Yet, following a relatively unsuccessful stint on a major label and three albums of reliably solid noise pop, the Archers of Loaf took to deconstruction. In recording White Trash Heroes, the group’s members abandoned their traditional roles within the band, save for Bachmann remaining lead vocalist, and took to instrument swapping. Aesthetically speaking, the songs that emerged from these sessions seemed to have the same basic elements as those on their previous albums, but at the same time, sounded nothing like them. Bachmann barked less and took to singing more in falsetto, or occasionally unintelligible, Tom Waits-like croaks. The songs were loud, but somehow less abrasive. White Trash Heroes even sounded, for lack of a better description, bluesy.
Only to a certain degree a continuation of the band’s trajectory to that point, White Trash Heroes was the oddest entry in the band’s catalog, and as their final release (for now) remains as such. And yet in many ways, it’s also the band’s most interesting album. It doesn’t hold together as strongly as Icky Mettle, but there are frequent flashes of brilliance that signify both a newfound maturity as well as a slight preview of the gothic Americana that Bachmann would embrace with Crooked Fingers. “Fashion Bleeds” is one such flash, an opening track that ushers in a darkened mood rather than a kick in the posterior as the Loaf had often preferred in the past. “Dead Red Eyes” is another, a slow-burning dirge that sets Bachmann’s vocals against droning keyboards for a solid two minutes before the rhythm section brings it back down to earth with an abrasive grit. And “Perfect Time” somehow balances the band’s muscular sensibility with an unconventionally pretty melody.
The album’s second half contains the two most inspired, even transcendent moments of the band’s career, but each one for very different reasons. “One Slight Wrong Move” shouldn’t be as catchy as it is; it clangs and rattles with a nightmarish percussive loop before it enters into a Stones-meets-Fugazi groove that simply slays, and ultimately breaks into a supremely bizarre vocodered chorus of “A hundred million people could be wrong.” The sum of its parts make very little sense together, which isn’t necessarily out of question for the band, really, but come together sublimely. The real stunner, though, is the closing title track, a nearly eight minute dirge that makes a slow build of throbbing basslines and escalating vocals, with Bachmann’s narration detailing simple ideas with heroic earnestness, achieving a climactic, lighters-in-the-air moment with its inspiring chorus: “It ends life, along the neon sign/ all speeding past, collide and crashing/ I’m in paradise.” There’s a simultaneous air of innocence and finality, and if there was a song to end the band’s career on, this was the one.

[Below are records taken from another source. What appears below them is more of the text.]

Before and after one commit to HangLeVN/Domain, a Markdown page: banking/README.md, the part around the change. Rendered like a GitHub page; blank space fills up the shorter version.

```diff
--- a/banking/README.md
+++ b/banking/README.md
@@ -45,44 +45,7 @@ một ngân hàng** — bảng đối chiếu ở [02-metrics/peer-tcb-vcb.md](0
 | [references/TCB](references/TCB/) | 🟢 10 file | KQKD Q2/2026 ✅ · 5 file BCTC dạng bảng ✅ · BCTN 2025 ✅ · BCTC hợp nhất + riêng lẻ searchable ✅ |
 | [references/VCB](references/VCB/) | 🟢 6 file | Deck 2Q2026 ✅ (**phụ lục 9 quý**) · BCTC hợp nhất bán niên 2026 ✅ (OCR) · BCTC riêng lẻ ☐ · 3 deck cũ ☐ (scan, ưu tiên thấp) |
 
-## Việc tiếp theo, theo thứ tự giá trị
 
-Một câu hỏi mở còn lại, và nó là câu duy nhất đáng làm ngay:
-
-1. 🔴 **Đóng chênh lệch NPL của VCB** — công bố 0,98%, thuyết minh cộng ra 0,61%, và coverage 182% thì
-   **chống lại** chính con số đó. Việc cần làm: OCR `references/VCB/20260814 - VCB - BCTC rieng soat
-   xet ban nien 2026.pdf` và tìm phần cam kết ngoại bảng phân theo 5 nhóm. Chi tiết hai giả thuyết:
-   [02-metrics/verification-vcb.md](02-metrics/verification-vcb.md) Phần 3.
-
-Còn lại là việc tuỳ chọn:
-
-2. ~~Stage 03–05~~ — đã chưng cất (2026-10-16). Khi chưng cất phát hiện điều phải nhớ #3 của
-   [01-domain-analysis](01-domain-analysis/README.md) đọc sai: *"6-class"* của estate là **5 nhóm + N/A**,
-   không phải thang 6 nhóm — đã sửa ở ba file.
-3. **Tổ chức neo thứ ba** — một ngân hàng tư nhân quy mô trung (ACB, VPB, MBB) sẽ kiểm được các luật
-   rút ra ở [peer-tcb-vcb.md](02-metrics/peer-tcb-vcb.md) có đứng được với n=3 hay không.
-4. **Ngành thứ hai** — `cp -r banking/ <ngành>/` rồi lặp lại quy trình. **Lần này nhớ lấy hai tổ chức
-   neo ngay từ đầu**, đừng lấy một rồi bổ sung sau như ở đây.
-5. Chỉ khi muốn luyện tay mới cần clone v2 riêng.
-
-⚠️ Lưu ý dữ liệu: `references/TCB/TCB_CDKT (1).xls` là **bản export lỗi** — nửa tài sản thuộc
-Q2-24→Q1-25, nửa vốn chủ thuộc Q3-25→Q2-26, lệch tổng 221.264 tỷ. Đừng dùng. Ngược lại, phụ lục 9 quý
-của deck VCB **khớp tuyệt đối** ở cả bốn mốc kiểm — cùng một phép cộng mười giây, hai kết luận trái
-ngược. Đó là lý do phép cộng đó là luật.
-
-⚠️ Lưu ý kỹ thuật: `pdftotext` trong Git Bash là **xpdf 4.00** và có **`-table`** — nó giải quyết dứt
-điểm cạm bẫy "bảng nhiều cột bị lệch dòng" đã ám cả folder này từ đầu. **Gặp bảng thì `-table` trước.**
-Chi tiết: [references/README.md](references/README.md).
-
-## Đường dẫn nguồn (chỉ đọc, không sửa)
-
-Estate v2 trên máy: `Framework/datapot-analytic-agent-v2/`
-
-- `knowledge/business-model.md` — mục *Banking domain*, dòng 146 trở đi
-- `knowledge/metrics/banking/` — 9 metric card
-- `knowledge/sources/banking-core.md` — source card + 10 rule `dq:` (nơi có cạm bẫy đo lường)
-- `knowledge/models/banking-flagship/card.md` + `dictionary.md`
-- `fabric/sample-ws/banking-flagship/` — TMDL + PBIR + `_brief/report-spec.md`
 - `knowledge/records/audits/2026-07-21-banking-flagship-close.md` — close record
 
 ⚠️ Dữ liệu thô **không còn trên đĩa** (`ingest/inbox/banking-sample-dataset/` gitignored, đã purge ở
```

The second disc backing Merge‘s reissue of White Trash Heroes packs on the regular blend of b-sides, outtakes and demos, and more so than on the other reissues in the series, the demos here reveal a considerably different version of the album than what’s on the final product. While the songs obviously don’t carry the superior sound quality of the finished album, the flow of the demo is strangely cohesive, actually making more sense as one collection of songs, even if the elements seem a bit disparate on the album itself. Seven-inch single “Jive Kata,” likewise, is a fun track, though the b-sides reveal some even brighter curiosities. Instrumental “Walk of Shame” is spacious and pretty, as is the heroic “Untitled,” while the messy, drunken “Whooh!” is classic Archers mayhem.
Problematic tours and medical conditions led to the eventual end of Archers of Loaf’s first run, and for 12 years, that was the end of the band. Considering the duration of the band’s reunion at this point, it’s entirely possible that the Archers of Loaf aren’t content to leave White Trash Heroes as their last bit of recorded music. But even if it is, it’s a particularly strong and brave way to go, casting aside expectations and finding an interesting, comfortable middle ground between experimentation and maturity.